Sarona Compound, a 140-year-old former Templar colony, is the first culinary center of its kind in Israel. An 8,700-square-meter market houses dozens of specialty food shops from all around the world. Inside the market, you’ll find everything imaginable from Dutch cheese to waffle towers and even Asian buns. Just outside the indoor market, dozens of clothing, book and shoe stores line its lanes, interspersed with lily ponds and grassy areas to relax.
The flea market in Haifa's Lower City is a gem for vintage lovers and collectors, but a recent facelift has opened the area to the wider public. On weekdays, the market is quiet, operating solely during morning hours, but it comes to life on Saturdays and Sundays selling everything from old enamel utensils and used sneakers to ornaments and cut class.
With a distinctive Arabian nights feel to it, the Arab market – or souq – located in the Christian and Muslim Quarters of the Old City is a labyrinth of alleyways lined with shops selling everything from handmade jewelry and exotic scarves to hookahs and ceramics.
A symbol of coexistence between Arab and Jewish residents, this small, yet colorful market in the heart of the Wadi Nisnas neighborhood has been a sensory celebration for decades. It’s flooded with bakeries, delis, coffee shops, fresh seafood, falafel stands, restaurants, fruits and vegetables..
Running the length of Levinsky Street in South Tel Aviv, Shuk Levinsky has a massive range of products, from dried fruit to soaps, spices and nuts. The Levinsky Market is filled with cuisine from cultures all around the world and has ingredients that provide the perfect addition to just about any meal. Among the stores to visit are bakeries, delicatessens and restaurants. Certain shops and restaurants are unique to the shuk, and cannot be found anywhere else in Tel Aviv.

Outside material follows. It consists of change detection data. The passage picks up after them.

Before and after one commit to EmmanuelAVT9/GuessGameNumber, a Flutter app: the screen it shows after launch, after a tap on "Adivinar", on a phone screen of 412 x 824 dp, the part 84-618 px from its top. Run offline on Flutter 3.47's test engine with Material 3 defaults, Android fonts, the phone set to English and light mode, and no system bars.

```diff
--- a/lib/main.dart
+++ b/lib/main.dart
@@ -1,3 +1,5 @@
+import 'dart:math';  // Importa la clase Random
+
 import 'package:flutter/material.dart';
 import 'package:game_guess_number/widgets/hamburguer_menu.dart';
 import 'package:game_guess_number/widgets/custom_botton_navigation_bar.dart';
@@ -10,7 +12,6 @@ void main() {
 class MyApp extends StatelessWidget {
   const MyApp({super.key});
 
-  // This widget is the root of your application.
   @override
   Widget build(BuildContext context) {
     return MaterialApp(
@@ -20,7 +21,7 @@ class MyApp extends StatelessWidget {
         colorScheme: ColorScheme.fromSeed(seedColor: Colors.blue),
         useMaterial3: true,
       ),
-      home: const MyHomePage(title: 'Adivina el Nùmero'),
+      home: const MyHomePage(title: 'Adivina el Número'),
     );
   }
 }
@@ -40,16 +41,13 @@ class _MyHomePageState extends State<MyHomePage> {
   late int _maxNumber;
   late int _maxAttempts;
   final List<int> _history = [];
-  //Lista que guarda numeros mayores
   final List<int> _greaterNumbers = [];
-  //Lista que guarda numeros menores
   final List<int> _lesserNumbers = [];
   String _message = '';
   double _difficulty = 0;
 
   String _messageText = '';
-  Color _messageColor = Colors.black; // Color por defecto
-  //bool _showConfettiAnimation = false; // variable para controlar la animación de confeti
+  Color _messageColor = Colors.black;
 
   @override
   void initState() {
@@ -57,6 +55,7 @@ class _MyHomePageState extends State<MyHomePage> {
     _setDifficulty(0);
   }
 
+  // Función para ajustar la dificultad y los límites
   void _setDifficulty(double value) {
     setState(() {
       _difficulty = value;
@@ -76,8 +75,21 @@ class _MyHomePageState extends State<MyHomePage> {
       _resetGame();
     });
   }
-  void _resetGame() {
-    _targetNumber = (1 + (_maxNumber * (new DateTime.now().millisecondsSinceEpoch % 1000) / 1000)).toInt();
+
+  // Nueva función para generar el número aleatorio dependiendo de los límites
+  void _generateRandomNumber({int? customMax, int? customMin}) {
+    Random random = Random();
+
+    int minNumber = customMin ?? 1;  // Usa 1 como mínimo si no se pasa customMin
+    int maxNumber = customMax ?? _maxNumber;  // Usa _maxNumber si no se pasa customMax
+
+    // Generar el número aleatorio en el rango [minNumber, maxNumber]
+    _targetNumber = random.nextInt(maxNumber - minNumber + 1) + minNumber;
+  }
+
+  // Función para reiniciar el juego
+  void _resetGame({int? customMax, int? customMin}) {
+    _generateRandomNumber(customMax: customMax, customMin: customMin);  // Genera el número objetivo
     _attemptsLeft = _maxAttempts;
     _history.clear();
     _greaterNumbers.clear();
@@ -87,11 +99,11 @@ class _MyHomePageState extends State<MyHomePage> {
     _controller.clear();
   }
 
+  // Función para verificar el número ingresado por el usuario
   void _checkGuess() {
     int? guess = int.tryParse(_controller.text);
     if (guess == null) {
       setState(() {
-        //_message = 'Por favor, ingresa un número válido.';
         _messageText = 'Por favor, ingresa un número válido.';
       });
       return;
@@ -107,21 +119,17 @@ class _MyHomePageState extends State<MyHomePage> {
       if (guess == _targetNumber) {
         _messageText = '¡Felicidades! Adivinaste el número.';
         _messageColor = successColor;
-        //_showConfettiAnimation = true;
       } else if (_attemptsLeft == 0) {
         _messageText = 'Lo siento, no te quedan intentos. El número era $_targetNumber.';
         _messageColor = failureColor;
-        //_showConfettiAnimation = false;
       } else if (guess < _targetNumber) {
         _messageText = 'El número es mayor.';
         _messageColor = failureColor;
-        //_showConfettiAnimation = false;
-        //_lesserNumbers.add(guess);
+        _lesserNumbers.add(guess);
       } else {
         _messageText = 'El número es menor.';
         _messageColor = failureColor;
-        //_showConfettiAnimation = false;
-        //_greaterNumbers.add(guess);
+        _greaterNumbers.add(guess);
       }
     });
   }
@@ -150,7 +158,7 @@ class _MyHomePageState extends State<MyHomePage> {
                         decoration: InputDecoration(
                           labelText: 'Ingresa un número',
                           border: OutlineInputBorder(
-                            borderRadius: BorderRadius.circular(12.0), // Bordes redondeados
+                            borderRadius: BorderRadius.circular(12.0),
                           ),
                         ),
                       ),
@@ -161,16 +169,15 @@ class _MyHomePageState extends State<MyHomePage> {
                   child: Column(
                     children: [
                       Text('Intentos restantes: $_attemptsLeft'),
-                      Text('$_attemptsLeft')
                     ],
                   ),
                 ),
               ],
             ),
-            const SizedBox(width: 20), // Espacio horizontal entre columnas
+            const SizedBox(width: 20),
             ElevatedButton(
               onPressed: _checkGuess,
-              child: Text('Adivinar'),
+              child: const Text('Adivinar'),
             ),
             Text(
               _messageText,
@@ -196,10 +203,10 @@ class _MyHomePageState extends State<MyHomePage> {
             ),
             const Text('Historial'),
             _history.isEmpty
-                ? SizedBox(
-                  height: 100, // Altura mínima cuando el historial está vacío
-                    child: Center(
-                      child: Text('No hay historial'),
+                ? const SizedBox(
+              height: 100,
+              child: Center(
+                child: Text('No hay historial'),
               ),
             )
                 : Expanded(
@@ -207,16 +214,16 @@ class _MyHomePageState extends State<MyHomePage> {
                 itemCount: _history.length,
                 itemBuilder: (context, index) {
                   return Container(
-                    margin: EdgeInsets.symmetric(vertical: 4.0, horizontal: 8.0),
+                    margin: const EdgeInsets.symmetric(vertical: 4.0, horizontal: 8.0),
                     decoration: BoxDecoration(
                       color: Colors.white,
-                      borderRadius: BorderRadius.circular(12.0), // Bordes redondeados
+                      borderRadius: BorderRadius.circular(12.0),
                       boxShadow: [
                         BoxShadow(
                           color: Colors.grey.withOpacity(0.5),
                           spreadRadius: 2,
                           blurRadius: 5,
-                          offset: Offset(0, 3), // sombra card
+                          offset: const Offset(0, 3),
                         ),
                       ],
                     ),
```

The magic Shuk Levinsky lies in the deep history of culinary growth and discovery, stories that continue to appeal to local residents and foreign visitors alike.